Mr Justice Chamberlain awarded Mr Wright just £1 in damages after finding he had put forward “deliberately false evidence” to bolster his libel case against Mr McCormack.
The judge described key parts of the cryptocurrency expert’s case as “straightforwardly false in almost every material respect”.
The trial has centred around the identity of “Satoshi Nakamoto”, the so-called inventor (or inventors) of Bitcoin. Mr Wright alleges that he is Nakamoto, and used the pseudonym to publish an academic paper in 2008 which laid the foundations for cryptocurrency Bitcoin.

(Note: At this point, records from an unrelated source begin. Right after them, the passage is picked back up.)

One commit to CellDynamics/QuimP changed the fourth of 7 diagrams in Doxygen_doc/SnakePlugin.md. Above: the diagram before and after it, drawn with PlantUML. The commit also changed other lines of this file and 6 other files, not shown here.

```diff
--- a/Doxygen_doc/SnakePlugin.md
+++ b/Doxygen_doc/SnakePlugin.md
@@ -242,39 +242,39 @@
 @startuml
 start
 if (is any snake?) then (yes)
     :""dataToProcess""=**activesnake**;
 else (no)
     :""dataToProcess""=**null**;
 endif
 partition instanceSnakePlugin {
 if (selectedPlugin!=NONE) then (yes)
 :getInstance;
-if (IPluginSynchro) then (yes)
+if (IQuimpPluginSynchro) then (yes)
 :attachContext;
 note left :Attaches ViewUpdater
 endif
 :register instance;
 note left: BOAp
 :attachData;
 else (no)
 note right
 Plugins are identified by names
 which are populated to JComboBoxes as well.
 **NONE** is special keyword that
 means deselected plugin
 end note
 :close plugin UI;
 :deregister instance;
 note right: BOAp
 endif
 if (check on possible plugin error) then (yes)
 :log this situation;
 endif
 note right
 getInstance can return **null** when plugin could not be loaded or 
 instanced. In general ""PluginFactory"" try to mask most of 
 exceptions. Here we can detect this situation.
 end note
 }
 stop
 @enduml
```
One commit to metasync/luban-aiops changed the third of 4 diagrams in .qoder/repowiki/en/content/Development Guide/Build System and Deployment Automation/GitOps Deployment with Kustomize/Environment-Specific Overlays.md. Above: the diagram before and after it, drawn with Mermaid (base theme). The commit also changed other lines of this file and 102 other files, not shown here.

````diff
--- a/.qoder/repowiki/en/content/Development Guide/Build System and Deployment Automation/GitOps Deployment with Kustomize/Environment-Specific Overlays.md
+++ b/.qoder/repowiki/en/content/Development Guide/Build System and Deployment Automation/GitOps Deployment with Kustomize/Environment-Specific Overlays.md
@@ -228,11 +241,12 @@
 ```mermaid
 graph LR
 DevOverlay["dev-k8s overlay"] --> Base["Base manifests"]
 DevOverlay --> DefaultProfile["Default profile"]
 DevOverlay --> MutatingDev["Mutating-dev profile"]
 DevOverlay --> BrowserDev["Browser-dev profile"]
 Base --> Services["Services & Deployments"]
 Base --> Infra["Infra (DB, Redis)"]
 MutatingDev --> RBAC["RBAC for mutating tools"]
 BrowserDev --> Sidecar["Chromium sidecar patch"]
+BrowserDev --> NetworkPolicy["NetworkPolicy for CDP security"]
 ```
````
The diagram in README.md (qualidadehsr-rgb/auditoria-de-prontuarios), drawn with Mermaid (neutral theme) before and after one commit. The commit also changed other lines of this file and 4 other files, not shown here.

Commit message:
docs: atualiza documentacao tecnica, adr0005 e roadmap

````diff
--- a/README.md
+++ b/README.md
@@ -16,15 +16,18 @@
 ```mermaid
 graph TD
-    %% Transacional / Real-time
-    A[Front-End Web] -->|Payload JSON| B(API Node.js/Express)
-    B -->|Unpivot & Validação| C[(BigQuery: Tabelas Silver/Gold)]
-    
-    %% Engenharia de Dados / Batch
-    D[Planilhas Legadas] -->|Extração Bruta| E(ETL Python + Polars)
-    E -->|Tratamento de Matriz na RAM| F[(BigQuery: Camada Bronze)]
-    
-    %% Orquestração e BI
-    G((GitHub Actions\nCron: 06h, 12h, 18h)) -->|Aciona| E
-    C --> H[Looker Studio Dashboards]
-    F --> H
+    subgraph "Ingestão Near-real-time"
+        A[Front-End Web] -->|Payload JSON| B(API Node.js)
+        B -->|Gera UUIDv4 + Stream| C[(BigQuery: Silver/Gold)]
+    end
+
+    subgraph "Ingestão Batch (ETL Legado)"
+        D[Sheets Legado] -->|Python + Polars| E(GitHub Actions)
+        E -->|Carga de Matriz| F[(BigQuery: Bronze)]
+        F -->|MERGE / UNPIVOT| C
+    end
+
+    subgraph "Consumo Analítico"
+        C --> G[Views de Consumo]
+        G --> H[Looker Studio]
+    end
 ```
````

The case was brought following a string of tweets from Mr McCormack questioning Mr Wright’s credentials as a cryptocurrency expert. These caused the cancellation of 10 invitations to speak at cryptocurrency conferences during 2019, Mr Wright alleged.
The conferences were due to take place in France, Vietnam, the US, Canada and Portugal.
Yet the blogger called evidence from academics challenging Mr Wright’s claims of being invited to speak publicly about Bitcoin and to have published peer-reviewed papers.
There was also “no documentary evidence to support [Mr Wright’s] case that he had invitations to the conferences.”
Although Mr Wright won all of his detailed claims, the judge ruled that his “original case on serious harm, and the evidence supporting it, both of which were maintained until days before trial, were deliberately false”.
Lawyers for Mr McCormack argued that his tweets were made in “flippant and light-hearted terms” and were in response to posts by Calvin Ayre, a Canadian businessman, “goading others into accusing Dr Wright of being a fraud”.
Mr Wright, who holds a doctorate in computer science, is understood to claim ownership of Satoshi Nakamoto’s hoard of 1m Bitcoins, which is worth about £18bn.
Mined in the earliest days of Bitcoin’s existence, none of the coins has ever been used in a transaction.
Mr Wright said: “McCormack was wrong when he said I am not Satoshi Nakamoto.
“I intend to appeal the adverse findings of the judgment in which my evidence was clearly misunderstood.”